Longitudinal observational study.Objective.
To investigate the association between the duration of pain at baseline and the clinical outcomes of patients with low back pain (LBP) enrolled on the North East of England Regional Back Pain and Radicular Pain Pathway (NERBPP).Summary of Background Data.
The NERBPP is a clinical pathway based upon National Institute for Health and Care Excellence (NICE) guidelines (2009) for LBP of <1-year duration. Recent changes to NICE guidelines (2016) advocate the same management for all LBP patients regardless of pain duration.Methods.
Patients with LBP referred onto the NERBPP by their General Practitioner between May 2015 and January 2017 were included.
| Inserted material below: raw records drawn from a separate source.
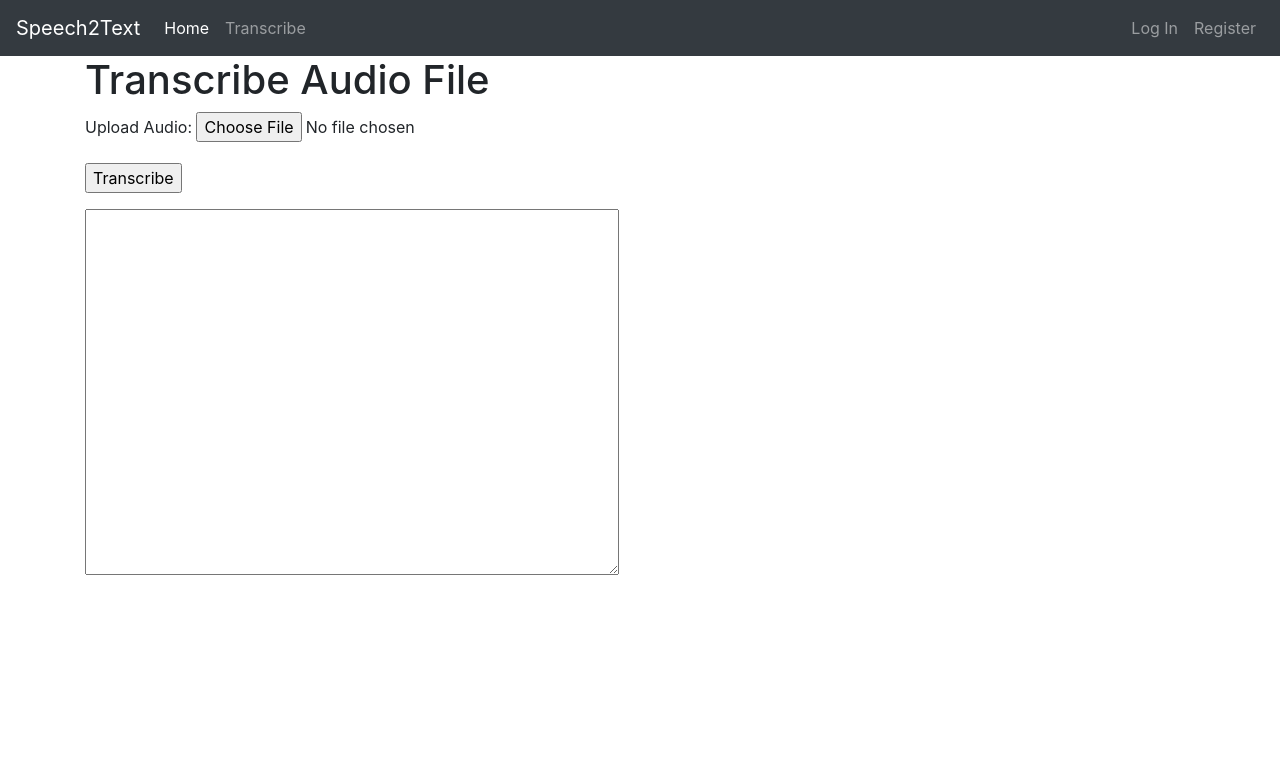
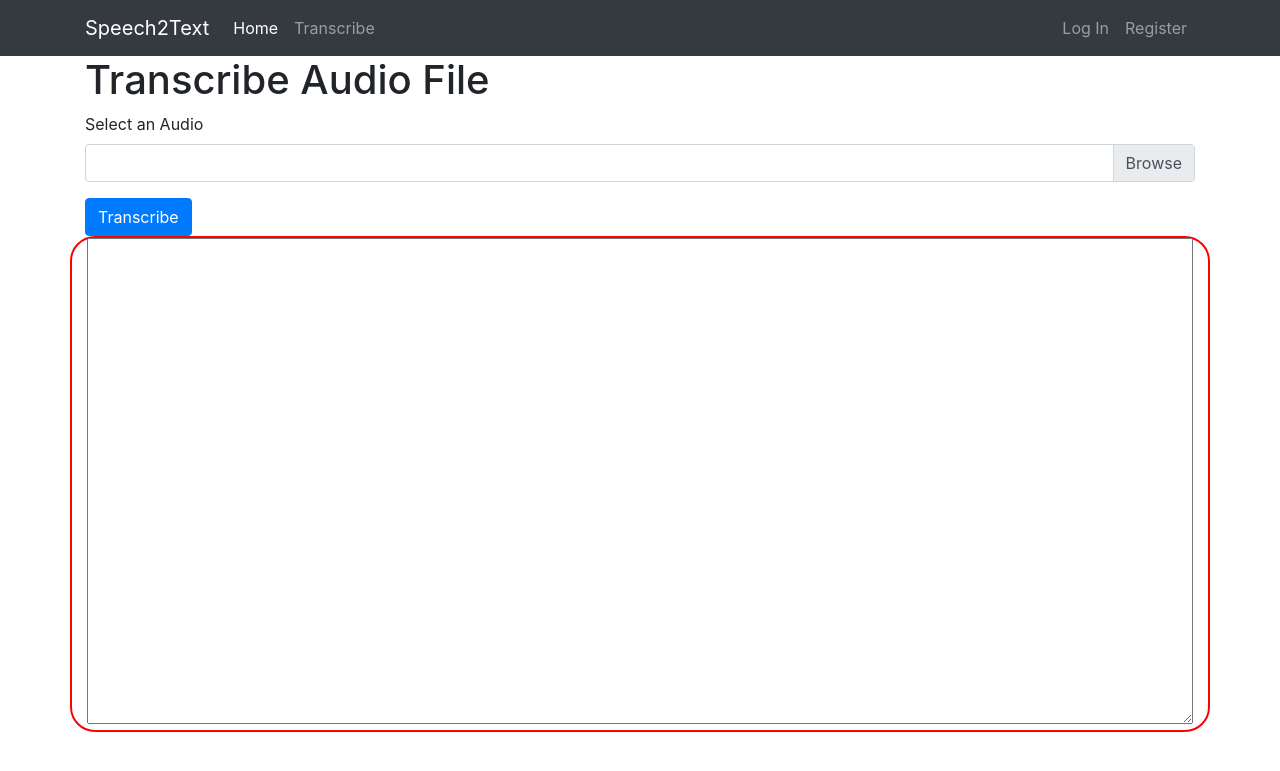
Before and after one commit to sjq-sohjunqi/Speech2Text, a Flask app: page /transcribe in a window 1280 px wide. Shown: the top 771 px of the page. Run offline with Flask 2, Linux system fonts and the light colour scheme; some libraries are stand-ins or nearby versions.

Commit message:
transcribe styling

```diff
--- a/S2T/templates/base.html
+++ b/S2T/templates/base.html
@@ -26,7 +26,8 @@
 
 	<body>
 
-	  	<nav class="navbar navbar-expand-lg navbar-dark bg-dark">
+	  	<nav class="navbar navbar-expand-md navbar-dark bg-dark">
+	  	<div class="container">
 			<a class="navbar-brand" href="/">Speech2Text</a>
 		  	<button class="navbar-toggler" type="button" data-toggle="collapse" data-target="#navbarContent" aria-controls="navbarContent" aria-expanded="false" aria-label="Toggle navigation">
 		    <span class="navbar-toggler-icon"></span>
@@ -59,13 +60,14 @@
               	{% endif %}
 		    </ul>
 		  </div>
+		</div>
 		</nav>
 
 
 
 		<main role="main" class="container">
 	      <div class="row">
-	        <div class="col-md-8">
+	        <div class="col-md-12">
 	          {% with messages = get_flashed_messages(with_categories=true) %}
 	            {% if messages %}
 	              {% for category, message in messages %}
--- a/S2T/templates/transcribe.html
+++ b/S2T/templates/transcribe.html
@@ -4,23 +4,27 @@
 	<h1>Transcribe Audio File</h1>
 	<form action = "" method = "post" enctype="multipart/form-data" novalidate>
          {{ transcribeForm.hidden_tag() }} <!Protects against CSRF>
-		<p>
-			{{ transcribeForm.upload.label}}: {{ transcribeForm.upload }}<br>
+         <div class="form-group">
+			<label>Select an Audio</label>
+          <div class="custom-file">
+          	{{ transcribeForm.upload.label}}
+			<label class="custom-file-label" >
 			{% for error in transcribeForm.upload.errors %}
 			<span style="color: red;">[{{ error }}]</span>
 			{% endfor %}
-		</p>
-
-
-
-		<p>{{ transcribeForm.submit() }}</p>
+			{{ transcribeForm.upload(class="custom-file-input") }}
+			</label>
+		  </div>
+		</div>
+		{{ transcribeForm.submit(class="btn btn-primary") }}
     </form>
-
+    <div class="row">
+    	<div class="col col-md-12" style=" border: 2px solid red; border-radius: 25px;">
 
 	<form action = "{{ url_for('save') }}" method = "post" enctype="multipart/form-data" novalidate>
 		{{ transcriptForm.hidden_tag() }} <!Protects against CSRF>
 		<div>
-			{{ transcriptForm.transcript(cols="50", rows="15") }}
+			{{ transcriptForm.transcript(class="container-fluid", rows="20%") }}
 		</div>
 
 		{% if user is defined %}
@@ -37,6 +41,7 @@
 		{%endif%}
 
 	</form>
-
+	  	</div>
+    </div>
 
 {% endblock %}
```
Data from 667 patients, who provided pre- and post data for pain (Numerical rating scale), function (Oswestry Disability Index), quality-of-life (EuroQol five-dimension, five-level questionnaire), anxiety (the Generalized Anxiety Disorder Screener), and depression (the Patient Health Questionnaire), were analyzed using a series of covariate-adjusted models. Patients were categorized into four groups based upon baseline pain duration: <3 months, ≥3 to <6 months, ≥6 months to <12 months, ≥12 months.Results.
Each group showed improved outcomes greater than the minimal clinically important difference (MCID) for each measure as defined in NICE guidelines (2016). There was a trend toward better outcomes for those with shorter pain durations. The magnitude of the differences between the groups, in most instances, was below the MCID. For example, mean improvement in function for those with baseline pain duration <3 months was 20 points and 12 points for those of pain duration ≥12 months, both above the MCID of ≥10.Conclusion.
Patients with different durations of LBP at baseline improved on the NERBPP, supporting the recent modification to NICE guidelines. However, those with shorter durations of pain may have superior outcomes in the short term, suggesting added benefit in getting patients onto the pathway in the early stages of LBP.Conclusion.
Level of Evidence: 3